Segment Open

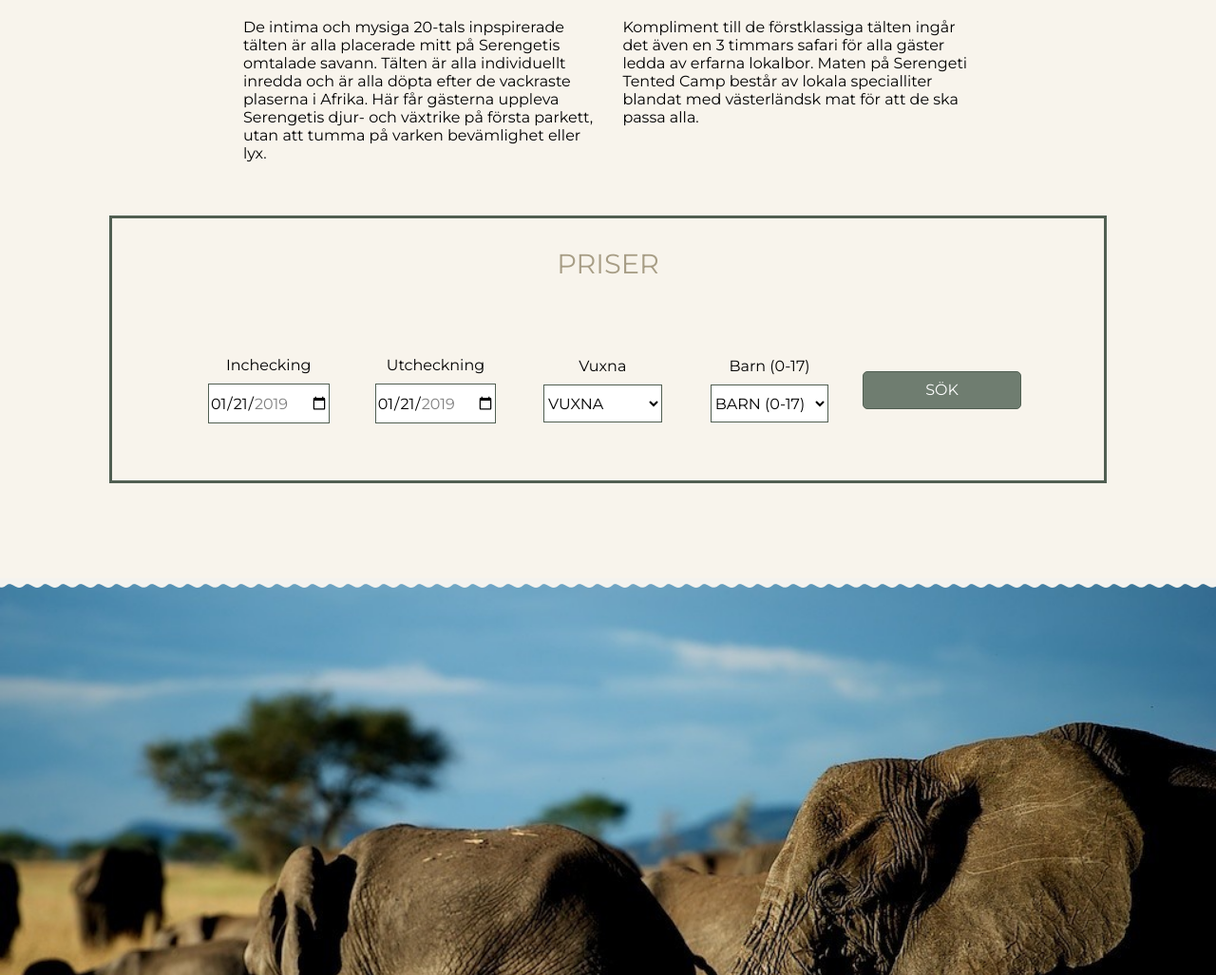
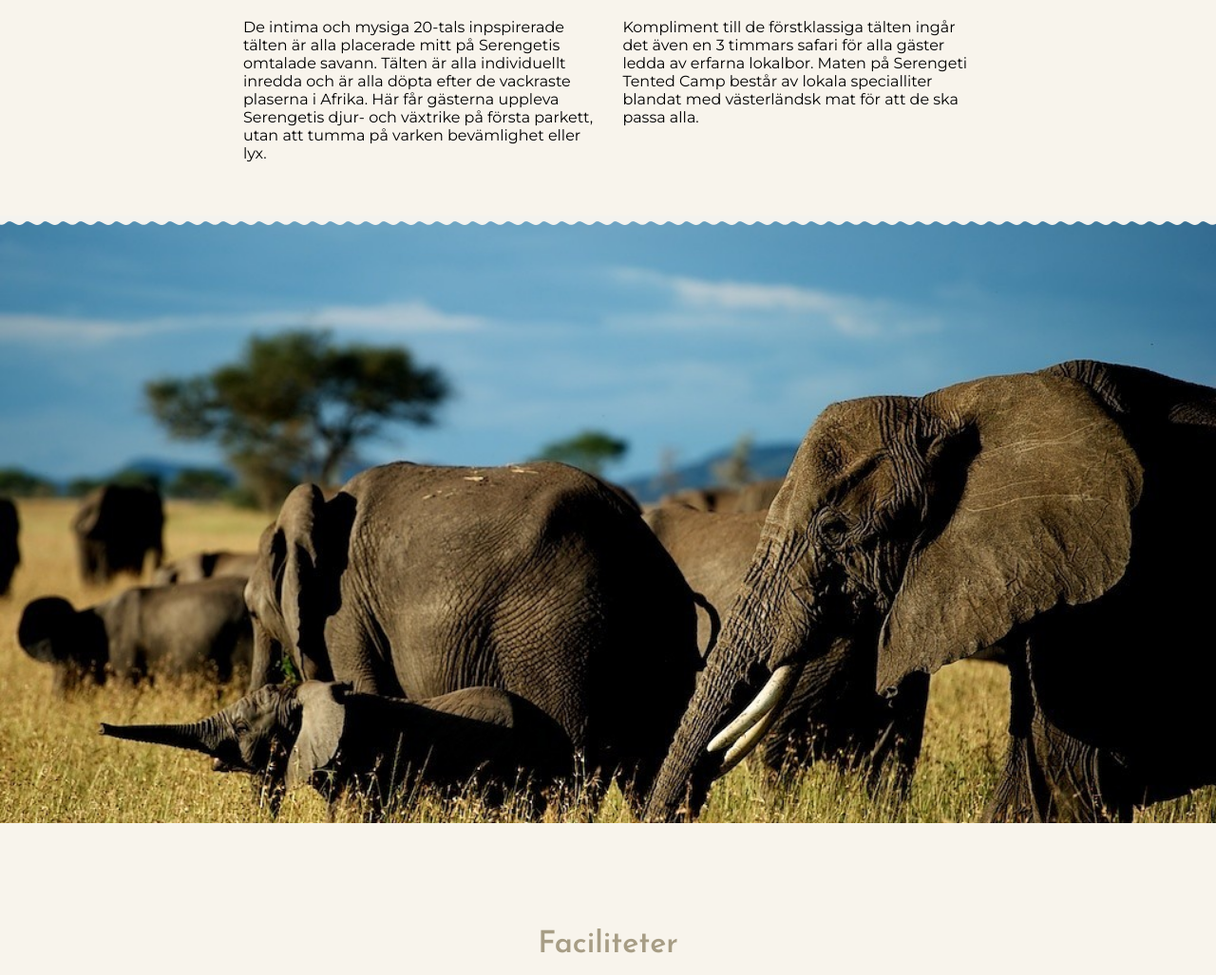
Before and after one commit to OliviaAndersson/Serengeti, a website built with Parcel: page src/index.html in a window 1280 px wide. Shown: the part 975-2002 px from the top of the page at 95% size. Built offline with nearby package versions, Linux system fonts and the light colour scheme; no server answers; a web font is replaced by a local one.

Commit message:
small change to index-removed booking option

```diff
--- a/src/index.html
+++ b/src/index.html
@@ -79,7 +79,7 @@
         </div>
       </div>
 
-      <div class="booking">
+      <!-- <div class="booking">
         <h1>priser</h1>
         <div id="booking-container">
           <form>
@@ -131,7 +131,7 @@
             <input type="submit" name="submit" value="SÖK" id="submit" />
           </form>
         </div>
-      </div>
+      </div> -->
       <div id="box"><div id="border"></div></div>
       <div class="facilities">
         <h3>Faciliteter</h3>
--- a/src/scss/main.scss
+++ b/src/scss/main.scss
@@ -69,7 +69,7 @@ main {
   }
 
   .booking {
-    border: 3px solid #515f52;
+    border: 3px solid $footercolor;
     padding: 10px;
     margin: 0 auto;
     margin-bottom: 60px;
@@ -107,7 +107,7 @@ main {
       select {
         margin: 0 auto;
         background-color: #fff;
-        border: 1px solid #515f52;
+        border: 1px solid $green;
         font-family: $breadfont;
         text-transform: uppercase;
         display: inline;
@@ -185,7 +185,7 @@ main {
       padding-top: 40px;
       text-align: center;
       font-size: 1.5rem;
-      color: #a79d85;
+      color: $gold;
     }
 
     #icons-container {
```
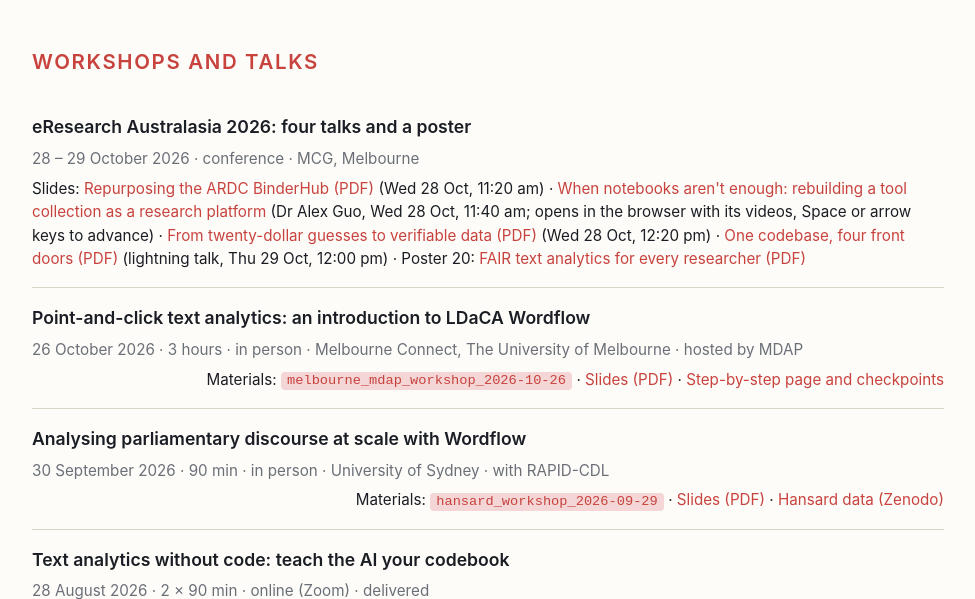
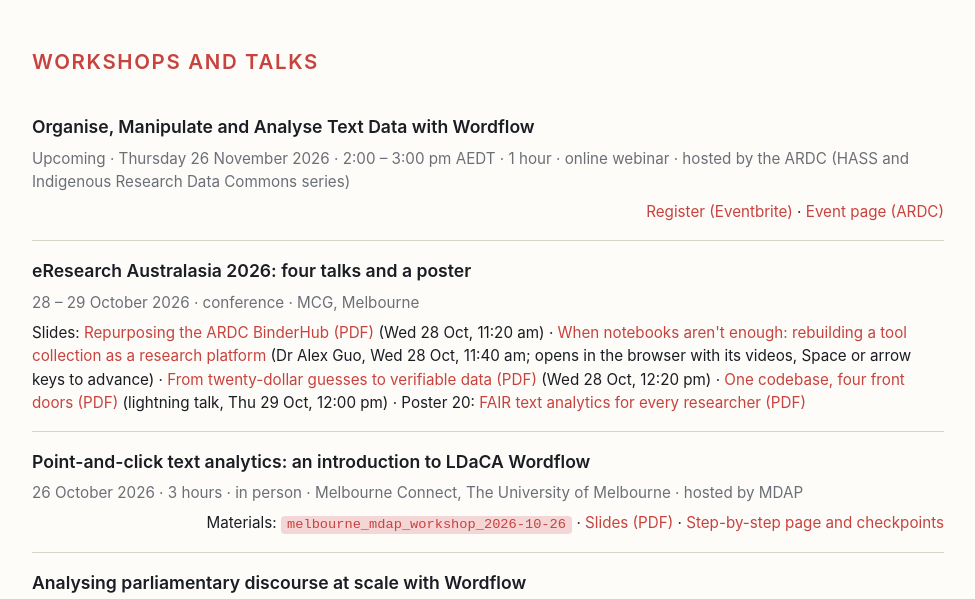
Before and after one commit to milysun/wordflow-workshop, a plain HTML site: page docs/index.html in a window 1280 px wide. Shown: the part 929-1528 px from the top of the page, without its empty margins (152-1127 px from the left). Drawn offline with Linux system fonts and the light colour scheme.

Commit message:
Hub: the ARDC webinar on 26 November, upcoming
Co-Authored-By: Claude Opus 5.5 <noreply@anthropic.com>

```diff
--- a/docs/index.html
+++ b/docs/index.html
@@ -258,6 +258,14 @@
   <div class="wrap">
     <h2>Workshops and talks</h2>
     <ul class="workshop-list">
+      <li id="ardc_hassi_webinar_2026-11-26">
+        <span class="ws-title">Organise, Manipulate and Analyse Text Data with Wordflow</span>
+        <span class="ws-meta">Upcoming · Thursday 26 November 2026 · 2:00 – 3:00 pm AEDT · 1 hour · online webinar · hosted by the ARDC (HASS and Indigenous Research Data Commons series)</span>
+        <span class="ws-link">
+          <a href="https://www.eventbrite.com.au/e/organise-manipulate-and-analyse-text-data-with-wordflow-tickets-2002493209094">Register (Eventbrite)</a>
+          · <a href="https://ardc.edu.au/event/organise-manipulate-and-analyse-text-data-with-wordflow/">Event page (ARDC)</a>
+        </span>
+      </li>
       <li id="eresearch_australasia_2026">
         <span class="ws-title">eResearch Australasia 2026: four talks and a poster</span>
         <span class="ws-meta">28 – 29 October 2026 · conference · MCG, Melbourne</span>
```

Segment Closed

» **What is required**
Please print every record exactly as written, without the pictures.

» **Problem solution**
Before and after one commit to OliviaAndersson/Serengeti, a website built with Parcel: page src/index.html in a window 1280 px wide. Shown: the part 975-2002 px from the top of the page at 95% size. Built offline with nearby package versions, Linux system fonts and the light colour scheme; no server answers; a web font is replaced by a local one.

Commit message:
small change to index-removed booking option

```diff
--- a/src/index.html
+++ b/src/index.html
@@ -79,7 +79,7 @@
         </div>
       </div>
 
-      <div class="booking">
+      <!-- <div class="booking">
         <h1>priser</h1>
         <div id="booking-container">
           <form>
@@ -131,7 +131,7 @@
             <input type="submit" name="submit" value="SÖK" id="submit" />
           </form>
         </div>
-      </div>
+      </div> -->
       <div id="box"><div id="border"></div></div>
       <div class="facilities">
         <h3>Faciliteter</h3>
--- a/src/scss/main.scss
+++ b/src/scss/main.scss
@@ -69,7 +69,7 @@ main {
   }
 
   .booking {
-    border: 3px solid #515f52;
+    border: 3px solid $footercolor;
     padding: 10px;
     margin: 0 auto;
     margin-bottom: 60px;
@@ -107,7 +107,7 @@ main {
       select {
         margin: 0 auto;
         background-color: #fff;
-        border: 1px solid #515f52;
+        border: 1px solid $green;
         font-family: $breadfont;
         text-transform: uppercase;
         display: inline;
@@ -185,7 +185,7 @@ main {
       padding-top: 40px;
       text-align: center;
       font-size: 1.5rem;
-      color: #a79d85;
+      color: $gold;
     }
 
     #icons-container {
```
Before and after one commit to milysun/wordflow-workshop, a plain HTML site: page docs/index.html in a window 1280 px wide. Shown: the part 929-1528 px from the top of the page, without its empty margins (152-1127 px from the left). Drawn offline with Linux system fonts and the light colour scheme.

Commit message:
Hub: the ARDC webinar on 26 November, upcoming
Co-Authored-By: Claude Opus 5.5 <noreply@anthropic.com>

```diff
--- a/docs/index.html
+++ b/docs/index.html
@@ -258,6 +258,14 @@
   <div class="wrap">
     <h2>Workshops and talks</h2>
     <ul class="workshop-list">
+      <li id="ardc_hassi_webinar_2026-11-26">
+        <span class="ws-title">Organise, Manipulate and Analyse Text Data with Wordflow</span>
+        <span class="ws-meta">Upcoming · Thursday 26 November 2026 · 2:00 – 3:00 pm AEDT · 1 hour · online webinar · hosted by the ARDC (HASS and Indigenous Research Data Commons series)</span>
+        <span class="ws-link">
+          <a href="https://www.eventbrite.com.au/e/organise-manipulate-and-analyse-text-data-with-wordflow-tickets-2002493209094">Register (Eventbrite)</a>
+          · <a href="https://ardc.edu.au/event/organise-manipulate-and-analyse-text-data-with-wordflow/">Event page (ARDC)</a>
+        </span>
+      </li>
       <li id="eresearch_australasia_2026">
         <span class="ws-title">eResearch Australasia 2026: four talks and a poster</span>
         <span class="ws-meta">28 – 29 October 2026 · conference · MCG, Melbourne</span>
```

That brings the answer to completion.